> **Exercise**
Filter the lines below, copying only those with the string "GitHub".

Data shown Start Marker

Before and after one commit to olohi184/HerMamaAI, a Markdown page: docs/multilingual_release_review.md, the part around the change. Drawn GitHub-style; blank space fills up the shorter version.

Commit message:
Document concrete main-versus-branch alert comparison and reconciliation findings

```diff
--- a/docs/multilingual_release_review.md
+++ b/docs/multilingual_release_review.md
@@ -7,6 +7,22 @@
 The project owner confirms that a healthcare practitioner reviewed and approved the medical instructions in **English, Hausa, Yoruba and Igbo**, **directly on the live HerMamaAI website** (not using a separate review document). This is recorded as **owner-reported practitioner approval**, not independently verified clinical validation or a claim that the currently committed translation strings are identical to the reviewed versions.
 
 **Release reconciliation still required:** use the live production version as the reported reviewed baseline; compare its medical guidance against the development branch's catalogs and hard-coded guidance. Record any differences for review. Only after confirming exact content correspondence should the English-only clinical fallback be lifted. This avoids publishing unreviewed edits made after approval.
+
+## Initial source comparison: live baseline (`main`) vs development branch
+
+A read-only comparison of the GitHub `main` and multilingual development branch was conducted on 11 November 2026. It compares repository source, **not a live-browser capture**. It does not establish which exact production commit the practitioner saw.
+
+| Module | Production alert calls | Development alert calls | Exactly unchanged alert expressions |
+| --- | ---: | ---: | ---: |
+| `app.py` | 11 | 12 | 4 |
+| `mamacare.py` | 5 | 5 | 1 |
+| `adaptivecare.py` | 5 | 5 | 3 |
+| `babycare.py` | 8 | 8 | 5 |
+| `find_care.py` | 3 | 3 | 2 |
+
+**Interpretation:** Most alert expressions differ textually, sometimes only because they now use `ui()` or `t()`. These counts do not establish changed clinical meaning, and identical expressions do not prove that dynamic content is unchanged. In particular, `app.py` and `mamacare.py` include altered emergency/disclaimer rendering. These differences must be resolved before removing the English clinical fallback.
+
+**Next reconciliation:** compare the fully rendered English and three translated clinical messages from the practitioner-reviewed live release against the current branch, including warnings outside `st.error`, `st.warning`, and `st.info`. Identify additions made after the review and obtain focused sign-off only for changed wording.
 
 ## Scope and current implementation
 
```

Data shown End Marker

> **Answer area**
Before and after one commit to olohi184/HerMamaAI, a Markdown page: docs/multilingual_release_review.md, the part around the change. Drawn GitHub-style; blank space fills up the shorter version.
+A read-only comparison of the GitHub `main` and multilingual development branch was conducted on 11 November 2026. It compares repository source, **not a live-browser capture**. It does not establish which exact production commit the practitioner saw.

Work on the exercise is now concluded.